Should an actor’s religion or ethnicity matter when they play a role? Well according to British screen legend Dame Maureen Lipman, it should. She has criticised the casting of fellow British acting icon Dame Helen Mirren as former Israeli Prime Minister Golda Meir in the upcoming Hollywood biopic, Golda.
In an interview given to the Jewish Chronicle, Lipman, who is herself Jewish, called out the casting of Mirren as Golda Meir because she is not Jewish. She said, “I’m sure [Dame Helen] will be marvellous, but it would never be allowed for Ben Kingsley to play Nelson Mandela. You just couldn’t even go there.”
But, of course, we have gone there before. Let’s not forget that Kingsley, who is a Quaker, portrayed Mahatma Gandhi, who was a Hindu, in the biopic ‘Gandhi.’ And did anyone really care that Kingsley wasn’t a Hindu? Obviously not, as he went on to win an Oscar for the role in 1983, and ‘Gandhi’ is generally regarded as one of the greatest movies of all time.
Lipman, however, is not the first person to criticise a non-Jewish actor for playing a Jewish role. American comedian and actor Sarah Silverman slated Kathryn Hahn for being chosen to play Joan Rivers in her planned biopic, and called her casting “Jewface.” Again, however, I return to the brilliant Quaker, Sir Ben Kingsley, who was nominated for a BAFTA for his performance as Holocaust survivor Itzhak Stern in the acclaimed ‘Schindler’s List.’
Of course, the days of actors ‘blacking up’ have long gone, which is a good thing. However, I don’t remember any outcry when two male black actors ‘whited up’ to play two white women in the 2004 film White Chicks. The film wasn’t really my cup of tea, but was I offended? Not in the slightest.
Also, recently, King Henry VIII’s second wife, Anne Boleyn, has been portrayed by a black actress. Again, I wasn’t offended, although I thought it rather silly. However, can you imagine the uproar if Martin Luther King or Mandela, or indeed any other significant black historic figure, was played by a white actor? The BLM brigade and their supporters in the arts community would have a conniption fit of gargantuan proportions.
But this madness doesn’t end there. Russell T. Davies, the incoming showrunner of Doctor Who, has said that heterosexual actors should not be cast to play homosexuals. So, I’m guessing, in his view, Tom Hanks would never have starred in Philadelphia as a gay man dying of AIDS, for which he won an Oscar. And what of Mr Davies’ 1999 breakout series Queer as Folk, a drama about the gay scene in Manchester in which all the main roles were portrayed by straight actors?
Moreover, how would this lunacy work?

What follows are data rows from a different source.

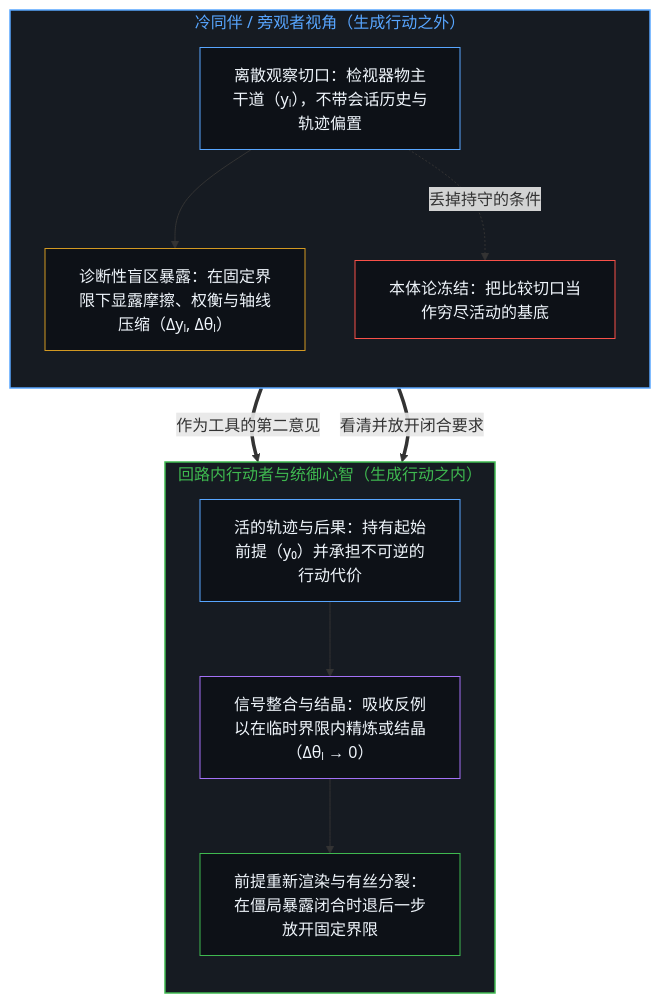
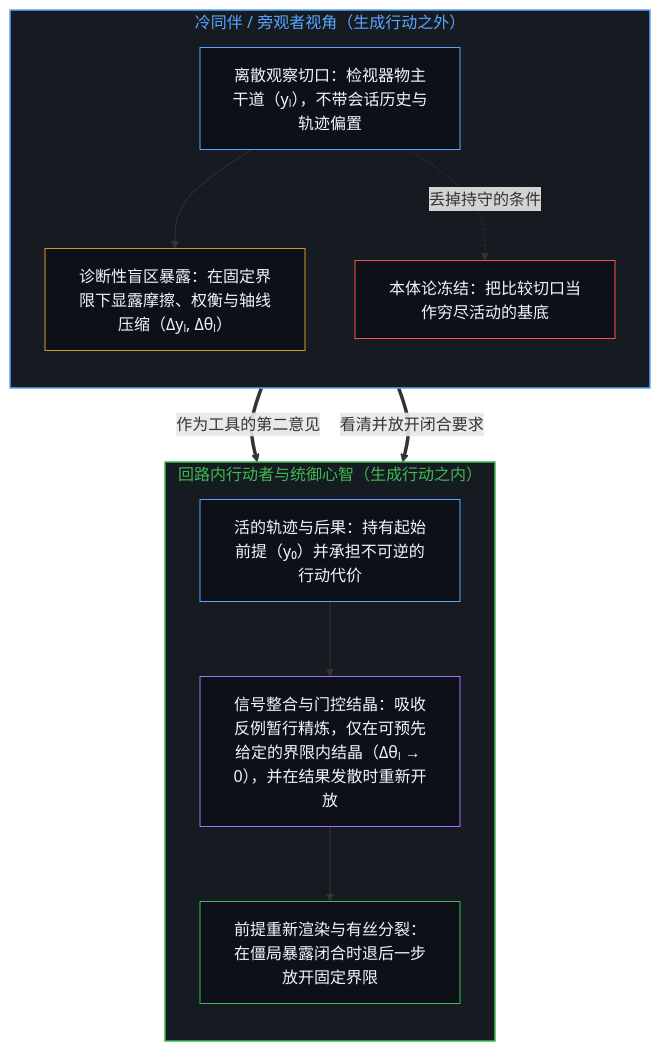
One commit to powerpig99/not-a-toe changed the first of 2 diagrams in content/posts/the-paradoxical-nature-of-bystander-insights.md. Above: the diagram before and after it, drawn with Mermaid. The commit also changed other lines of this file and 3 other files, not shown here.

````diff
--- a/content/posts/the-paradoxical-nature-of-bystander-insights.md
+++ b/content/posts/the-paradoxical-nature-of-bystander-insights.md
@@ -67,28 +67,28 @@
 ```mermaid
 flowchart TD
     subgraph S_Bystander["冷同伴 / 旁观者视角（生成行动之外）"]
         direction TB
         B_Cut["离散观察切口：检视器物主干道（yₗ），不带会话历史与轨迹偏置"]
         B_Signal["诊断性盲区暴露：在固定界限下显露摩擦、权衡与轴线压缩（Δyₗ, Δθₗ）"]
         B_Freeze["本体论冻结：把比较切口当作穷尽活动的基底"]
         B_Cut --> B_Signal
         B_Cut -.->|"丢掉持守的条件"| B_Freeze
     end
     subgraph S_Actor["回路内行动者与统御心智（生成行动之内）"]
         direction TB
         A_History["活的轨迹与后果：持有起始前提（y₀）并承担不可逆的行动代价"]
-        A_Integrate["信号整合与结晶：吸收反例以在临时界限内精炼或结晶（Δθₗ → 0）"]
+        A_Integrate["信号整合与门控结晶：吸收反例暂行精炼，仅在可预先给定的界限内结晶（Δθₗ → 0），并在结果发散时重新开放"]
         A_Expand["前提重新渲染与有丝分裂：在僵局暴露闭合时退后一步放开固定界限"]
         A_History --> A_Integrate --> A_Expand
     end
     B_Signal ==>|"作为工具的第二意见"| A_Integrate
     B_Freeze ==>|"看清并放开闭合要求"| A_Expand
     style S_Bystander fill:#161b22,stroke:#58a6ff,stroke-width:1.5px,color:#58a6ff
     style S_Actor fill:#161b22,stroke:#3fb950,stroke-width:1.5px,color:#3fb950
     style B_Cut fill:#0d1117,stroke:#58a6ff,stroke-width:1px,color:#f0f6fc
     style B_Signal fill:#0d1117,stroke:#d29922,stroke-width:1px,color:#f0f6fc
     style B_Freeze fill:#0d1117,stroke:#f85149,stroke-width:1px,color:#f0f6fc
     style A_History fill:#0d1117,stroke:#58a6ff,stroke-width:1px,color:#f0f6fc
     style A_Integrate fill:#0d1117,stroke:#a371f7,stroke-width:1px,color:#f0f6fc
     style A_Expand fill:#0d1117,stroke:#3fb950,stroke-width:1px,color:#f0f6fc
 ```
````
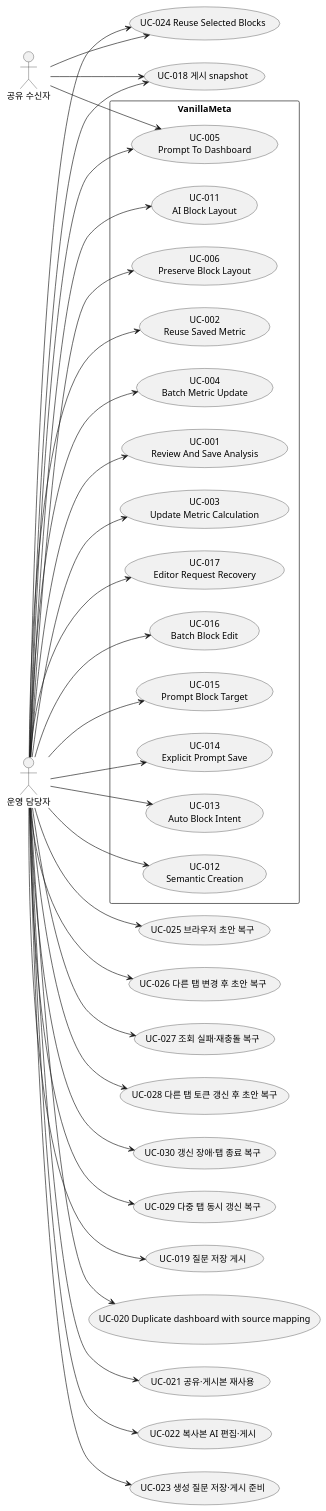
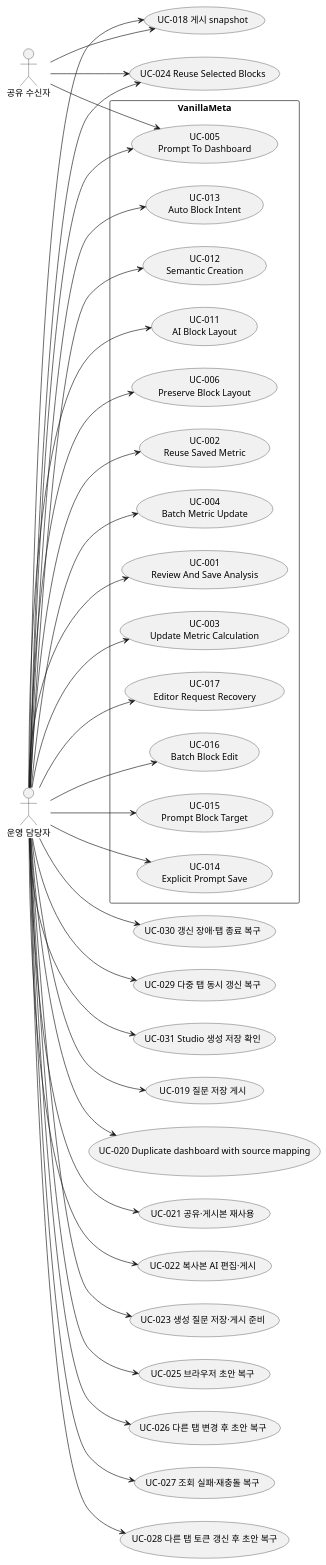
Before and after one commit to vanillabrain/vanillameta: the diagram in docs/use_cases.puml, drawn with PlantUML. The commit also changed 9 other files, not shown here.

```diff
--- a/docs/use_cases.puml
+++ b/docs/use_cases.puml
@@ -1,62 +1,64 @@
 @startuml
 left to right direction
 actor "운영 담당자" as operator
 rectangle "VanillaMeta" {
  usecase "UC-017\nEditor Request Recovery" as UC017
  usecase "UC-016\nBatch Block Edit" as UC016
  usecase "UC-015\nPrompt Block Target" as UC015
  usecase "UC-014\nExplicit Prompt Save" as UC014
  usecase "UC-013\nAuto Block Intent" as UC013
  usecase "UC-012\nSemantic Creation" as UC012
  usecase "UC-011\nAI Block Layout" as UC011
  usecase "UC-006\nPreserve Block Layout" as UC006
  usecase "UC-005\nPrompt To Dashboard" as UC005
  usecase "UC-004\nBatch Metric Update" as UC004
  usecase "UC-001\nReview And Save Analysis" as UC001
  usecase "UC-003\nUpdate Metric Calculation" as UC003
  usecase "UC-002\nReuse Saved Metric" as UC002
 }
 operator --> UC015
 operator --> UC014
 operator --> UC013
 operator --> UC012
 operator --> UC011
 operator --> UC006
 operator --> UC005
 actor "공유 수신자" as recipient
 recipient --> UC005
 operator --> UC004
 operator --> UC003
 operator --> UC002
 operator --> UC001
 operator --> UC016
 operator --> UC017
 usecase "UC-018 게시 snapshot" as UC018
 operator --> UC018
 recipient --> UC018
 usecase "UC-019 질문 저장 게시" as UC019
 operator --> UC019
 usecase "UC-020 Duplicate dashboard with source mapping" as UC020
 operator --> UC020
 usecase "UC-021 공유·게시본 재사용" as UC021
 operator --> UC021
 usecase "UC-022 복사본 AI 편집·게시" as UC022
 operator --> UC022
 usecase "UC-023 생성 질문 저장·게시 준비" as UC023
 operator --> UC023
 usecase "UC-024 Reuse Selected Blocks" as UC024
 operator --> UC024
 recipient --> UC024
 usecase "UC-025 브라우저 초안 복구" as UC025
 operator --> UC025
 usecase "UC-026 다른 탭 변경 후 초안 복구" as UC026
 operator --> UC026
 usecase "UC-027 조회 실패·재충돌 복구" as UC027
 operator --> UC027
 usecase "UC-028 다른 탭 토큰 갱신 후 초안 복구" as UC028
 operator --> UC028
 usecase "UC-030 갱신 장애·탭 종료 복구" as UC030
 usecase "UC-029 다중 탭 동시 갱신 복구" as UC029
 operator --> UC029
 operator --> UC030
+usecase "UC-031 Studio 생성 저장 확인" as UC031
+operator --> UC031
 @enduml
```
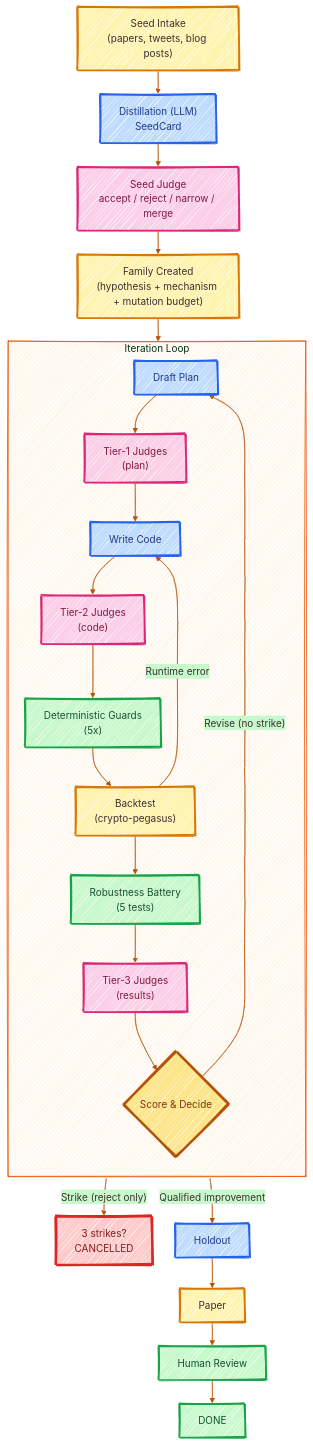
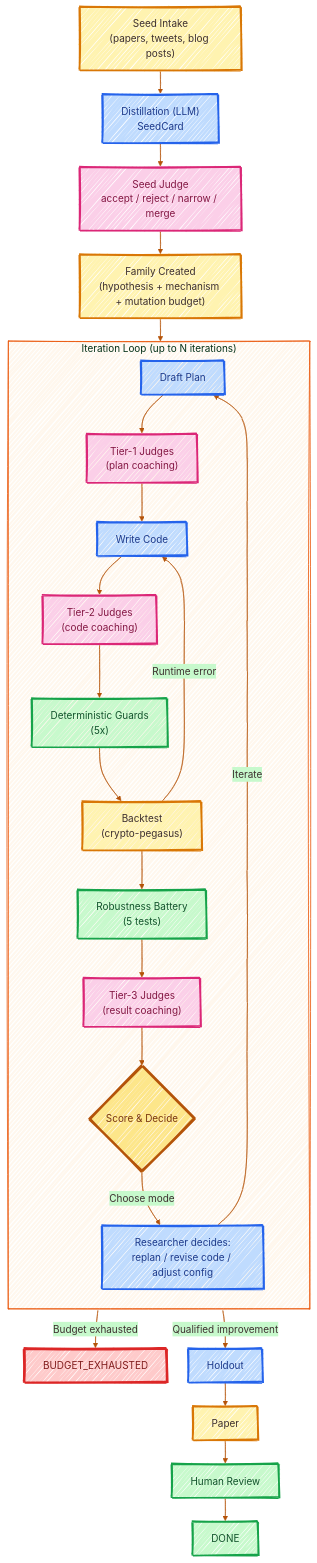
One commit to hb4ch/alpha-forge changed the first of 4 diagrams in README.md. Above: the diagram before and after it, drawn with Mermaid. The commit also changed other lines of this file and 44 other files, not shown here.

````diff
--- a/README.md
+++ b/README.md
@@ -37,51 +37,52 @@
 ```mermaid
 %%{init: {
   "theme": "base",
   "look": "handDrawn",
   "flowchart": { "curve": "basis", "nodeSpacing": 32, "rankSpacing": 36 },
   "themeVariables": {
     "primaryColor": "#FFF3B0",
     "primaryTextColor": "#3D2F2F",
     "primaryBorderColor": "#D97706",
     "lineColor": "#B45309",
     "secondaryColor": "#C7F9CC",
     "tertiaryColor": "#FBCFE8",
     "clusterBkg": "#FFF7ED",
     "clusterBorder": "#EA580C",
     "fontFamily": "Trebuchet MS, Comic Sans MS, Marker Felt, sans-serif",
     "fontSize": "16px"
   }
 }}%%
 flowchart TD
     A["Seed Intake<br/>(papers, tweets, blog posts)"]:::warm --> B["Distillation (LLM)<br/>SeedCard"]:::sky
     B --> C["Seed Judge<br/>accept / reject / narrow / merge"]:::pink
     C --> D["Family Created<br/>(hypothesis + mechanism + mutation budget)"]:::warm
 
-    subgraph LOOP["Iteration Loop"]
+    subgraph LOOP["Iteration Loop (up to N iterations)"]
         direction TD
-        E["Draft Plan"]:::sky --> F["Tier-1 Judges<br/>(plan)"]:::pink
+        E["Draft Plan"]:::sky --> F["Tier-1 Judges<br/>(plan coaching)"]:::pink
         F --> G["Write Code"]:::sky
-        G --> H["Tier-2 Judges<br/>(code)"]:::pink
+        G --> H["Tier-2 Judges<br/>(code coaching)"]:::pink
         H --> I["Deterministic Guards<br/>(5x)"]:::mint
         I --> J["Backtest<br/>(crypto-pegasus)"]:::warm
         J --> K["Robustness Battery<br/>(5 tests)"]:::mint
-        K --> L["Tier-3 Judges<br/>(results)"]:::pink
+        K --> L["Tier-3 Judges<br/>(result coaching)"]:::pink
         L --> M{"Score & Decide"}:::decision
+        M -->|"Choose mode"| N["Researcher decides:<br/>replan / revise code / adjust config"]:::sky
     end
 
     D --> E
-    M -->|"Strike (reject only)"| N["3 strikes?<br/>CANCELLED"]:::danger
+    N -->|"Iterate"| E
+    M -->|"Budget exhausted"| X["BUDGET_EXHAUSTED"]:::danger
     M -->|"Qualified improvement"| O["Holdout"]:::sky
-    M -->|"Revise (no strike)"| E
     J -->|"Runtime error"| G
     O --> P["Paper"]:::warm
     P --> Q["Human Review"]:::mint
     Q --> R["DONE"]:::mint
 
     classDef warm fill:#FFF3B0,stroke:#D97706,color:#3D2F2F,stroke-width:3px;
     classDef sky fill:#BFDBFE,stroke:#2563EB,color:#1E3A8A,stroke-width:3px;
     classDef pink fill:#FBCFE8,stroke:#DB2777,color:#831843,stroke-width:3px;
     classDef mint fill:#C7F9CC,stroke:#16A34A,color:#14532D,stroke-width:3px;
     classDef decision fill:#FDE68A,stroke:#B45309,color:#78350F,stroke-width:4px;
     classDef danger fill:#FECACA,stroke:#DC2626,color:#7F1D1D,stroke-width:4px;
 ```
````
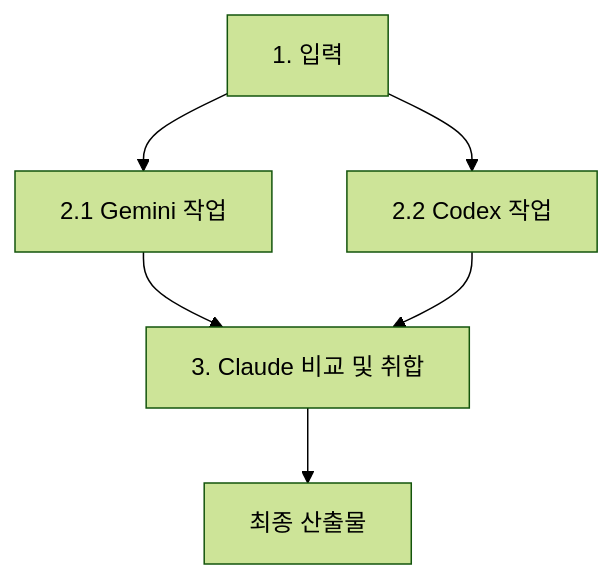
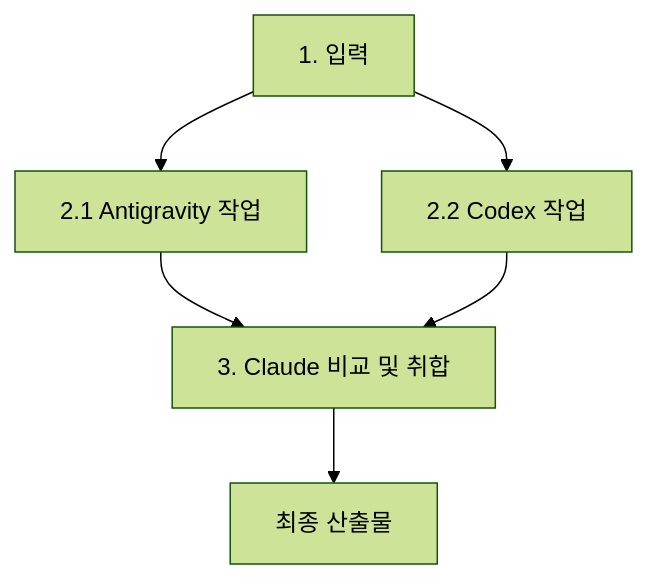
The diagram in base/.claude/rules/05-multi-agent.md (deuxksy/dotfiles), drawn with Mermaid (forest theme) before and after one commit. The commit also changed other lines of this file, not shown here.

First line of the commit message:
feat: Gemini CLI → Antigravity CLI 마이그레이션

````diff
--- a/base/.claude/rules/05-multi-agent.md
+++ b/base/.claude/rules/05-multi-agent.md
@@ -87,8 +87,8 @@
 ```mermaid
 graph TD
-    A[1. 입력] --> B[2.1 Gemini 작업]
+    A[1. 입력] --> B[2.1 Antigravity 작업]
     A --> C[2.2 Codex 작업]
     B --> E[3. Claude 비교 및 취합]
     C --> E
     E --> F[최종 산출물]
 ```
````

Would an actor have to declare his or her sexuality to a director before they are given a role? Talk about an invasion of privacy, the lawsuits, and also the lies that would be told as a result.
Others have also argued that able-bodied actors should not play disabled roles. So, if this were the case, the great Sir Laurence Olivier would not have portrayed King Richard III, who had a twisted spine. On a more contemporary note, Sir Patrick Stewart could not play the wheelchair-bound Charles Xavier in the X Men franchise. And then, for our older readers, the able-bodied actor Raymond Burr would not be allowed to play the wheelchair-bound detective Ironside in the 1970s hit TV show.
The point of acting is that a mask is worn, and a role is played by the actor. Al Pacino is not a Mafia don in real life, Harrison Ford is not an archaeologist, and Liam Neeson not a Nazi German industrialist. They all play a part, whether that character actually existed in real life or not.
Which brings me back to Dame Helen. She is a brilliant actor, and her performance playing Queen Elizabeth II won her an Oscar in 2006. And, for the record, she is not a member of the Royal Family. Nevertheless, this portrayal of a real-life figure probably helped earn her the role of Golda Meir, and whether she is Jewish or not is irrelevant.
It pains me to write this, as Maureen Lipman has been vocal in her opposition to cancel culture, but her argument against the casting of Mirren as Meir is simply ludicrous. After all, acting is acting and the religion or ethnicity of the actor should not be an issue.
As the fabulous Laurence Olivier, who is, in my view, the greatest, once said, “acting is illusion, as much illusion as magic is, and not so much a matter of being real.” And I say, Amen to that.
© 2022, paradox. All rights reserved.